P. He, C. A. Mader, J. R. R. A. Martins, and K. J. Maki
Computers & Fluids, 168285–303, 2018

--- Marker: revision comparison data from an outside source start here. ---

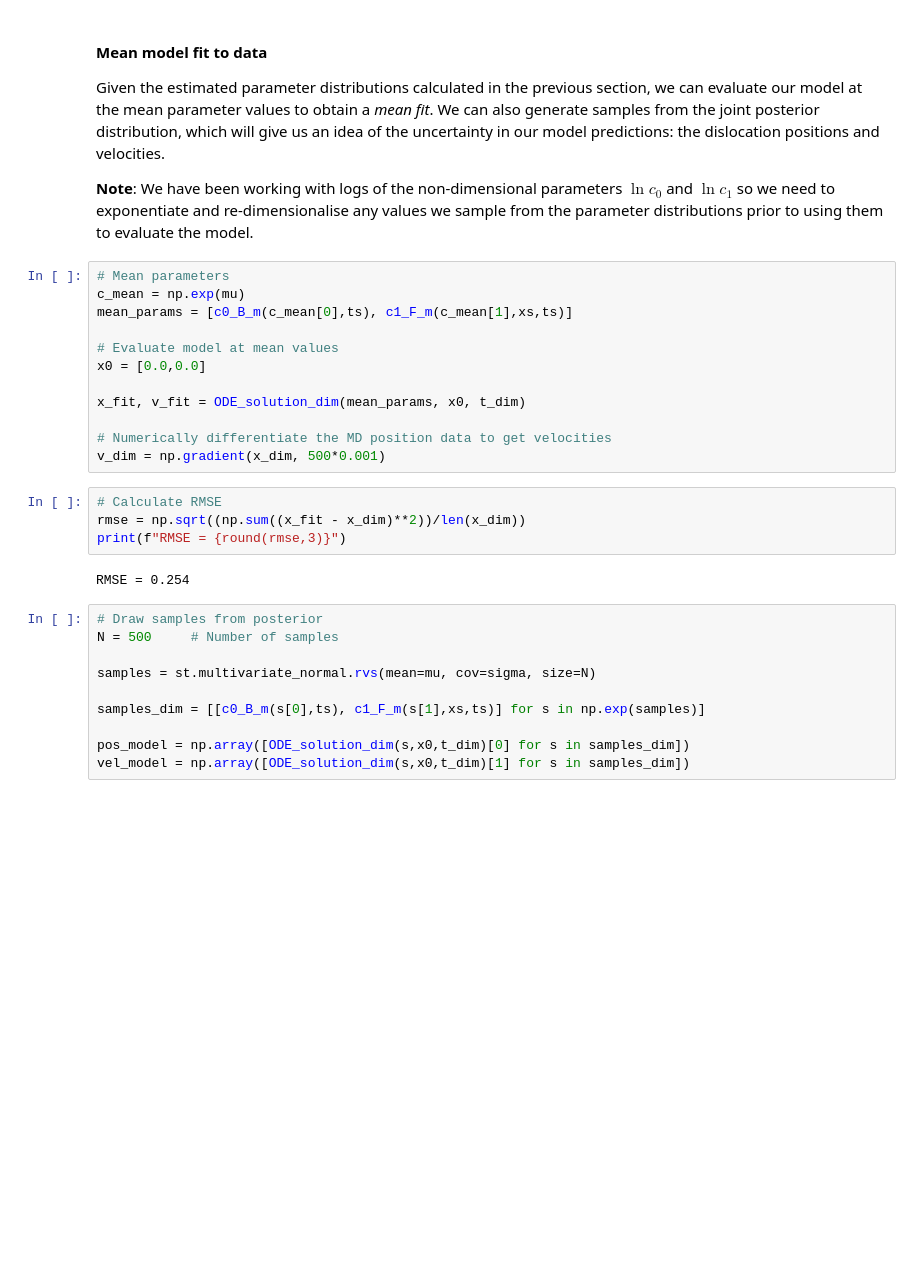
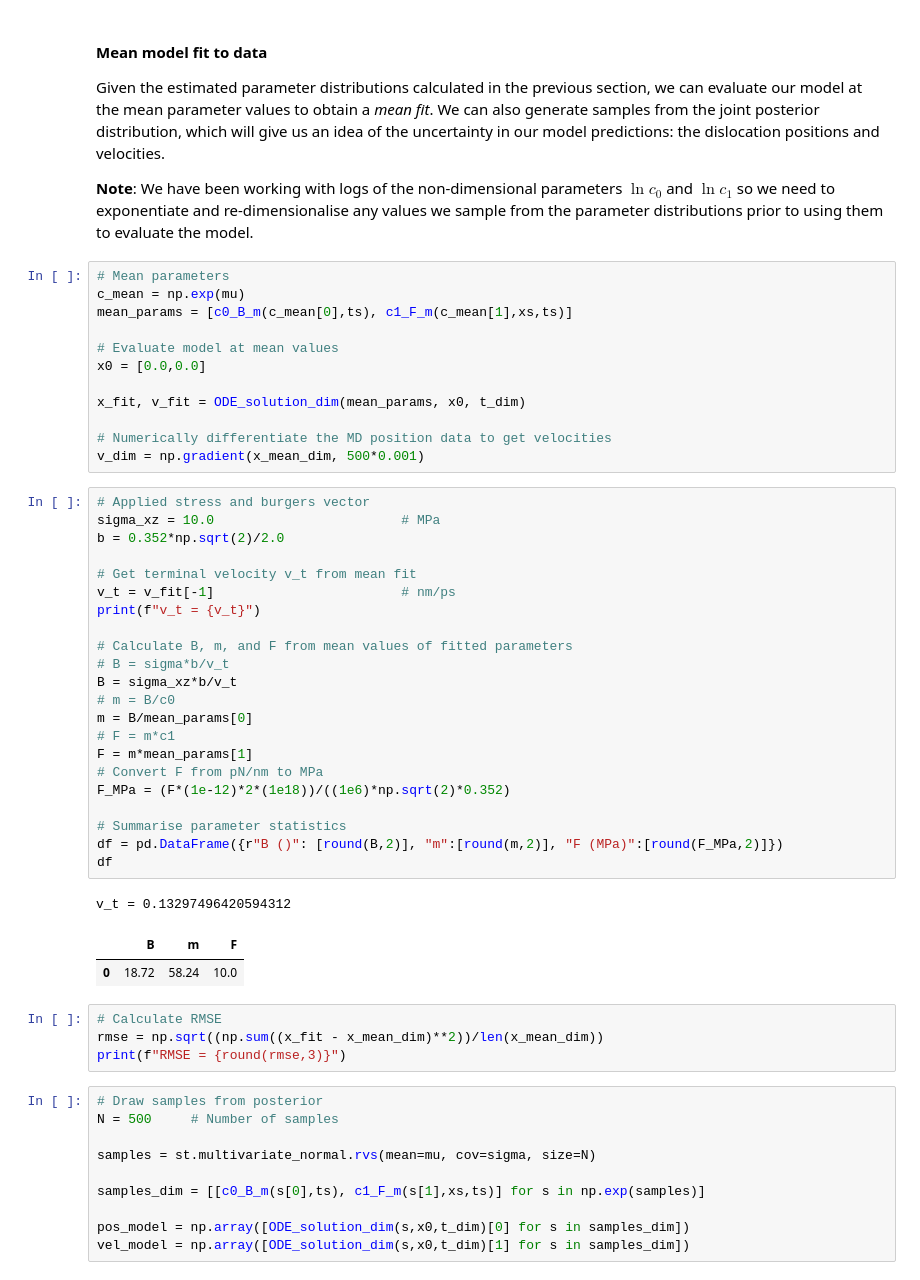
Before and after one commit to geraldineanis/DislocCode, a Jupyter notebook: de_mcmc/de_mc_analysis.ipynb, the cells around one changed output. Cells and saved outputs as stored; diff of their text form; blank space fills up the shorter version.

```diff
--- a/de_mcmc/de_mc_analysis.ipynb
+++ b/de_mcmc/de_mc_analysis.ipynb
@@ -123,13 +126,37 @@ x0 = [0.0,0.0]
 x_fit, v_fit = ODE_solution_dim(mean_params, x0, t_dim)
 
 # Numerically differentiate the MD position data to get velocities
-v_dim = np.gradient(x_dim, 500*0.001)
+v_dim = np.gradient(x_mean_dim, 500*0.001)
+# %%
+# Applied stress and burgers vector
+sigma_xz = 10.0                        # MPa
+b = 0.352*np.sqrt(2)/2.0
+
+# Get terminal velocity v_t from mean fit
+v_t = v_fit[-1]                        # nm/ps
+print(f"v_t = {v_t}")
+
+# Calculate B, m, and F from mean values of fitted parameters
+# B = sigma*b/v_t
+B = sigma_xz*b/v_t
+# m = B/c0
+m = B/mean_params[0]
+# F = m*c1
+F = m*mean_params[1]
+# Convert F from pN/nm to MPa
+F_MPa = (F*(1e-12)*2*(1e18))/((1e6)*np.sqrt(2)*0.352)
+
+# Summarise parameter statistics
+df = pd.DataFrame({r"B ()": [round(B,2)], "m":[round(m,2)], "F (MPa)":[round(F_MPa,2)]})
+df
+# %% [output]
+v_t = 0.13297496420594312
+|  | B | m | F |
+| 0 | 18.72 | 58.24 | 10.0 |
 # %%
 # Calculate RMSE
-rmse = np.sqrt((np.sum((x_fit - x_dim)**2))/len(x_dim))
+rmse = np.sqrt((np.sum((x_fit - x_mean_dim)**2))/len(x_mean_dim))
 print(f"RMSE = {round(rmse,3)}")
-# %% [output]
-RMSE = 0.254
 # %%
 # Draw samples from posterior
 N = 500     # Number of samples
```
Also changed, not shown: parts of 10 cells of this notebook, 8 other files.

Advances in computing power have enabled computational fluid dynamics (CFD) to become a crucial tool in aerodynamic design. To facilitate CFD-based design, the combination of gradient-based optimization and the adjoint method for computing derivatives can be used to optimize designs with respect to a large number of design variables. Open field operation and manipulation (OpenFOAM) is an open source CFD package that is becoming increasingly popular, but it currently lacks an efficient infrastructure for constrained design optimization. To address this problem, we develop an optimization framework that consists of an efficient discrete adjoint implementation for computing derivatives and a Python interface to multiple numerical optimization packages. Our adjoint optimization framework has the following salient features: (1) The adjoint computation is efficient, with a computational cost that is similar to that of the primal flow solver and scales up to 10 million cells and 1024 CPU cores. (2) The adjoint derivatives are fully consistent with those generated by the flow solver with an average error of less than 0.1%. (3) The adjoint framework can handle optimization problems with more than 100 design variables and various geometric and physical constraints such as volume, thickness, curvature, and lift constraints. (4) The framework includes additional modules that are essential for successful design optimization: a geometry-parametrization module, a mesh-deformation algorithm, and an interface to numerical optimizations. To demonstrate our design-optimization framework, we optimize the ramp shape of a simple bluff geometry and analyze the flow in detail. We achieve 9.4% drag reduction, which is validated by wind tunnel experiments. Furthermore, we apply the framework to solve two more complex aerodynamic-shape-optimization applications: an unmanned aerial vehicle, and a car. For these two cases, the drag is reduced by 5.6% and 12.1%, respectively, which demonstrates that the proposed optimization framework functions as desired. Given these validated improvements, the developed techniques have the potential to be a useful tool in a wide range of engineering design applications, such as aircraft, cars, ships, and turbomachinery.